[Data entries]

=== Section Start ===

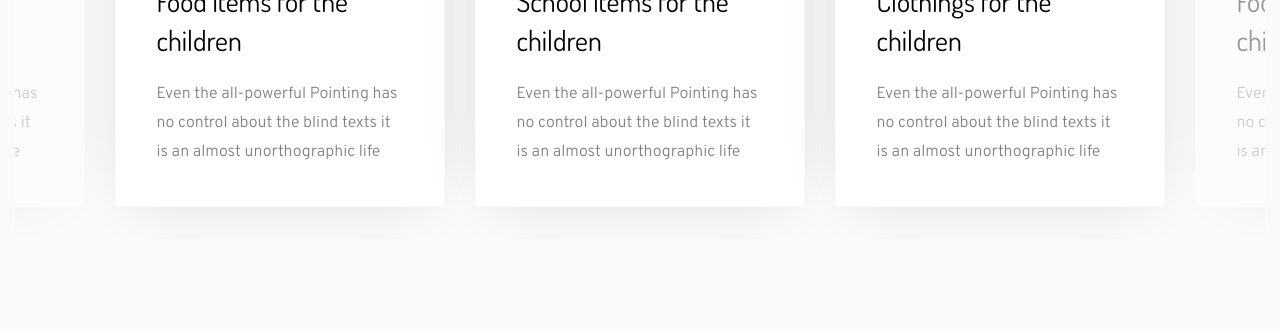
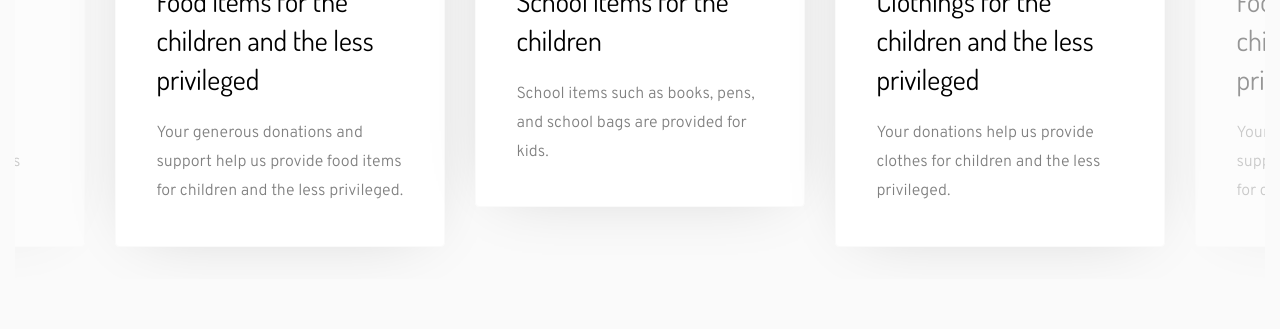
Before and after one commit to shosenwales/nifs, a plain HTML site: page index.html in a window 1280 px wide. Shown: the part 2075-2404 px from the top of the page. Drawn offline with Linux system fonts and the light colour scheme; some packages are replaced by stand-ins of ours; no server answers; files whose address does not match are found by name.

Commit message:
minor fix

```diff
--- a/index.html
+++ b/index.html
@@ -150,8 +150,8 @@
 	    					<div class="cause-entry">
 		    					<a href="#" class="img" style="background-image: url(https://res.cloudinary.com/mallamshuaib/image/upload/q_10/out-5.jpg);"></a>
 		    					<div class="text p-3 p-md-4">
-		    						<h3><a href="#">Food items for the children</a></h3>
-		    						<p>Even the all-powerful Pointing has no control about the blind texts it is an almost unorthographic life</p>
+		    						<h3><a href="#">Food items for the children and the less privileged</a></h3>
+		    						<p>Your generous donations and support help us provide food items for children and the less privileged.</p>
 		    						<!-- <span class="donation-time mb-3 d-block">Last donation 1w ago</span>
 
 		                <span class="fund-raised d-block">$12,000 raised of $30,000</span> -->
@@ -164,7 +164,7 @@
 		    					<a href="#" class="img" style="background-image: url(https://res.cloudinary.com/mallamshuaib/image/upload/q_10/out-7.jpg);"></a>
 		    					<div class="text p-3 p-md-4">
 		    						<h3><a href="#">School items for the children</a></h3>
-		    						<p>Even the all-powerful Pointing has no control about the blind texts it is an almost unorthographic life</p>
+		    						<p>School items such as books, pens, and school bags are provided for kids.</p>
 		    					</div>
 		    				</div>
 	    				</div>
@@ -172,8 +172,8 @@
 	    					<div class="cause-entry">
 		    					<a href="#" class="img" style="background-image: url(https://res.cloudinary.com/mallamshuaib/image/upload/q_10/out-8.jpg);"></a>
 		    					<div class="text p-3 p-md-4">
-		    						<h3><a href="#">Clothings for the children</a></h3>
-		    						<p>Even the all-powerful Pointing has no control about the blind texts it is an almost unorthographic life</p>
+		    						<h3><a href="#">Clothings for the children and the less privileged</a></h3>
+		    						<p>Your donations help us provide clothes for children and the less privileged.</p>
 		    					</div>
 		    				</div>
 	    				</div>
```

=== Section End ===

Exercise goal = Every entry should be written out word for word, except for its pictures.

Exercise response =
Before and after one commit to shosenwales/nifs, a plain HTML site: page index.html in a window 1280 px wide. Shown: the part 2075-2404 px from the top of the page. Drawn offline with Linux system fonts and the light colour scheme; some packages are replaced by stand-ins of ours; no server answers; files whose address does not match are found by name.

Commit message:
minor fix

```diff
--- a/index.html
+++ b/index.html
@@ -150,8 +150,8 @@
 	    					<div class="cause-entry">
 		    					<a href="#" class="img" style="background-image: url(https://res.cloudinary.com/mallamshuaib/image/upload/q_10/out-5.jpg);"></a>
 		    					<div class="text p-3 p-md-4">
-		    						<h3><a href="#">Food items for the children</a></h3>
-		    						<p>Even the all-powerful Pointing has no control about the blind texts it is an almost unorthographic life</p>
+		    						<h3><a href="#">Food items for the children and the less privileged</a></h3>
+		    						<p>Your generous donations and support help us provide food items for children and the less privileged.</p>
 		    						<!-- <span class="donation-time mb-3 d-block">Last donation 1w ago</span>
 
 		                <span class="fund-raised d-block">$12,000 raised of $30,000</span> -->
@@ -164,7 +164,7 @@
 		    					<a href="#" class="img" style="background-image: url(https://res.cloudinary.com/mallamshuaib/image/upload/q_10/out-7.jpg);"></a>
 		    					<div class="text p-3 p-md-4">
 		    						<h3><a href="#">School items for the children</a></h3>
-		    						<p>Even the all-powerful Pointing has no control about the blind texts it is an almost unorthographic life</p>
+		    						<p>School items such as books, pens, and school bags are provided for kids.</p>
 		    					</div>
 		    				</div>
 	    				</div>
@@ -172,8 +172,8 @@
 	    					<div class="cause-entry">
 		    					<a href="#" class="img" style="background-image: url(https://res.cloudinary.com/mallamshuaib/image/upload/q_10/out-8.jpg);"></a>
 		    					<div class="text p-3 p-md-4">
-		    						<h3><a href="#">Clothings for the children</a></h3>
-		    						<p>Even the all-powerful Pointing has no control about the blind texts it is an almost unorthographic life</p>
+		    						<h3><a href="#">Clothings for the children and the less privileged</a></h3>
+		    						<p>Your donations help us provide clothes for children and the less privileged.</p>
 		    					</div>
 		    				</div>
 	    				</div>
```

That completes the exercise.